The newsletter selected ambassadors, including UT students, to help better reach a younger community.
Caroline Meyerson, a marketing and Plan II junior, became a Skimm ambassador for the UT campus after she was introduced to the company by her older sister a year ago. Meyerson said keeping up with current events is crucial for internships and interviews. With theSkimm, she said she feels prepared to discuss the news and participate in discussions with professors and potential employers.
For sophomore Eleni Demeris, theSkimm is part of her morning routine.
“It’s definitely my starting point, and, if I want additional info on what they’re talking about, I’ll go to a larger news outlet,” Demeris said.
While theSkimm is not only for students, it is targeted toward millennials.
Political communications senior Kaitlyn Clark is also an ambassador on campus working to gain more student readers.
Clark wanted to be an ambassador after hearing about the company at a presentation last fall while in Washington, D.C., for UT’s Archer program.

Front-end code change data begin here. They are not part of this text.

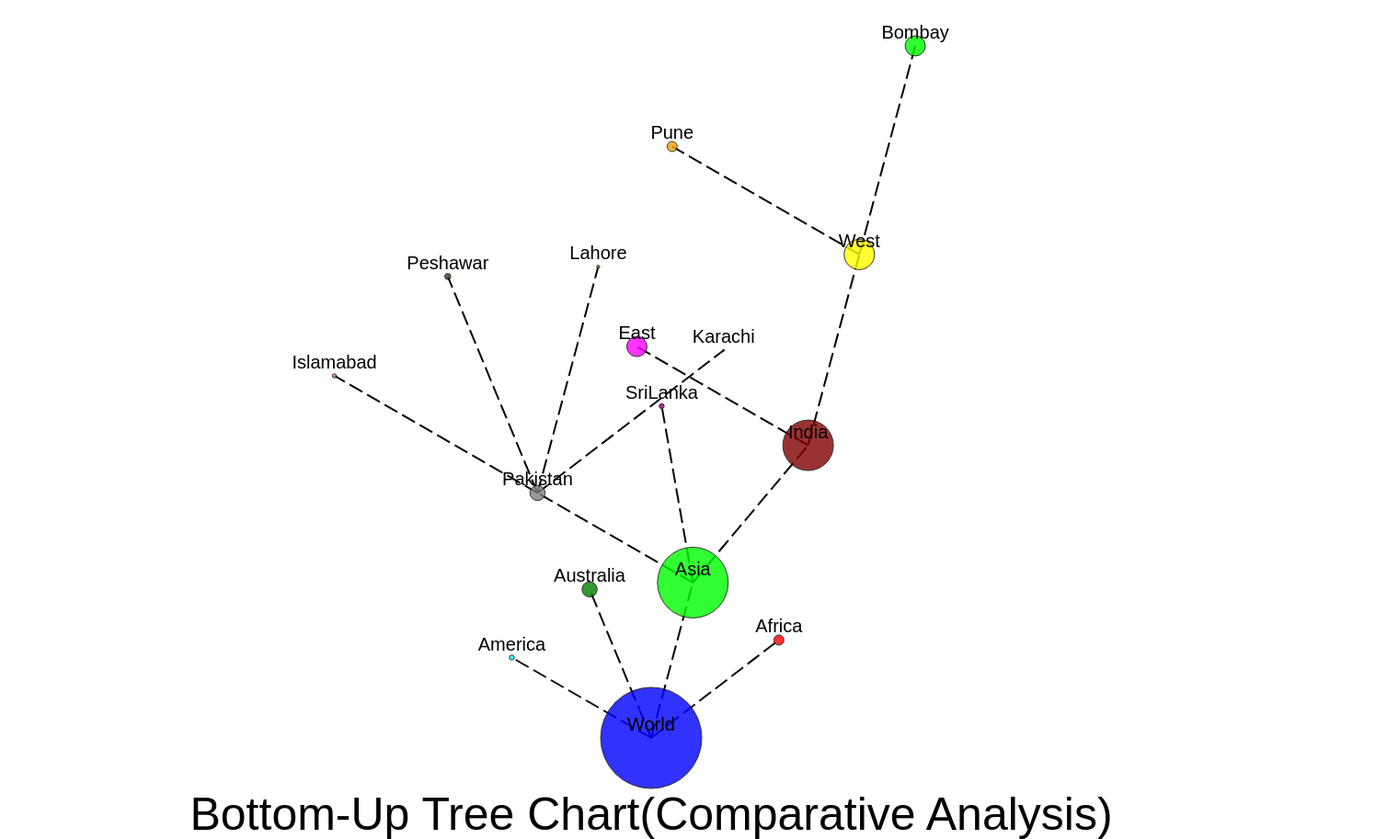
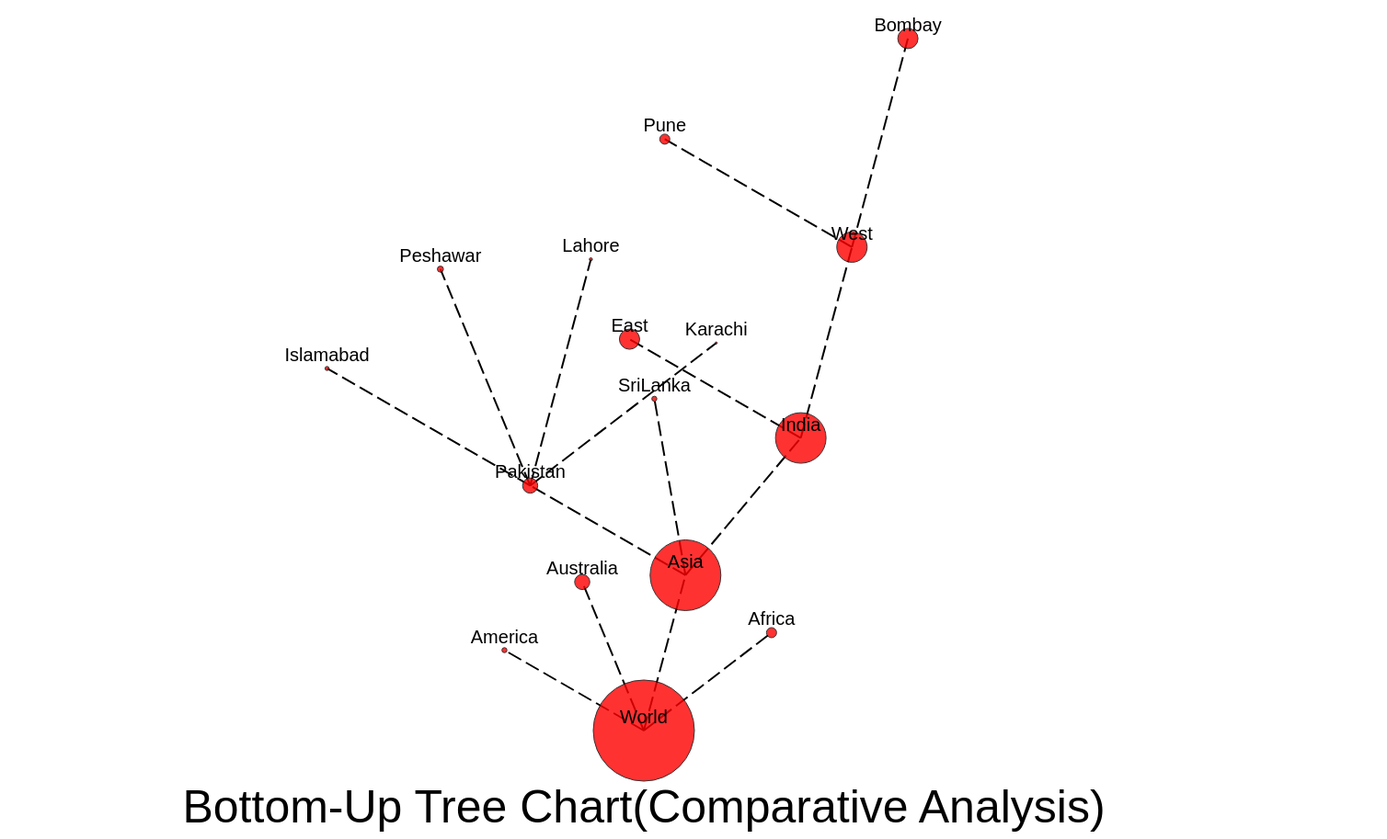
Before and after one commit to tub99/tub99.github.io, a plain HTML site: page TreeChart/index.html in a window 1280 px wide. Shown: the whole page at 92% size, 1508 px wide, since content can reach past the window. After the commit the page ends 800 px from the top, so only its background shows below. Drawn offline with Linux system fonts and the light colour scheme; animation ran at ten frames a second.

Commit message:
TreeChart color changed

```diff
--- a/TreeChart/index.html
+++ b/TreeChart/index.html
@@ -19,13 +19,12 @@
 	</style>
 </head>
 <body id="myBody">
-
+	<div id="tooltip"></div>
 	<div id="canvas"></div>
-	<div id="tooltip"></div>
 	<script type="text/javascript">
 		var client = new WorldData();
 		var data=client.getData();
-		var paper = Raphael(document.getElementById('canvas'),1500, 1700);
+		var paper = Raphael(0, 0, 1500, 1700);
 		var manager=  new ChartManager(700,600,data,"#canvas",paper,"tooltip");
 	</script>
 </body>
--- a/TreeChart/js/Chart.js
+++ b/TreeChart/js/Chart.js
@@ -107,7 +107,7 @@ function Chart()
 		},
 		drawComponents = function() {
 			var i=0,
-			colorPalette=['blue','red','lime','green','aqua','maroon','purple','gray','yellow','magenta','lime','#f3a302','#0541e0','#be7853','#3e482a','#ea71e2'],
+			colorPalette=['blue','lime','green','aqua','maroon','purple','gray','yellow','magenta','lime','#f3a302','#0541e0','#be7853','#3e482a','#ea71e2'],
 				X,
 				Y,
 				dataLabel,
@@ -146,7 +146,7 @@ function Chart()
 				//line=paper.path(['M',pX,pY,'L',X,Y]).attr({'stroke-dasharray':'--'});
 				circle = paper.circle(X, Y,0);
 				// Sets the fill attribute of the circle to red (#f00)
-				circle.attr({"fill": colorPalette[(i%colorPalette.length)],'opacity':0.8}).animate({r:nodeRadius},3000,"bounce");
+				circle.attr({"fill": '#ff0000','opacity':0.8}).animate({r:nodeRadius},3000,"bounce");
 				circle.id=dataLabel;
 				/* jshint loopfunc:true */
 				//adding animations
@@ -158,7 +158,7 @@ function Chart()
 					document.getElementById(tool).innerHTML="The percentage of "+ this.id +" is "+frac+"% of "+chartData.label;
 				});
 				circle.mouseout(function(){
-					this.attr({"fill": "#f00",'opacity':0.8});
+					this.attr({"fill": '#ff0000','opacity':0.8});
 					document.getElementById(tool).style.display="none";
 				});
 				txt=paper.text(X,Y-15,dataLabel).attr({'font-size':0}).animate({'font-size':20},2000);
```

Through her work on campus with theSkimm, Clark said she’s seen more students cultivate a passion for news and current events.
She recalls a student who was the only one in his class who could answer his professor’s questions on current events because he read theSkimm daily.
According to Clark, while options like theSkimm only provide short summaries of the news, they are significant in that they allow students to feel like they can participate.
“If everyone on campus read it, we’d be a smarter campus,” Meyerson said.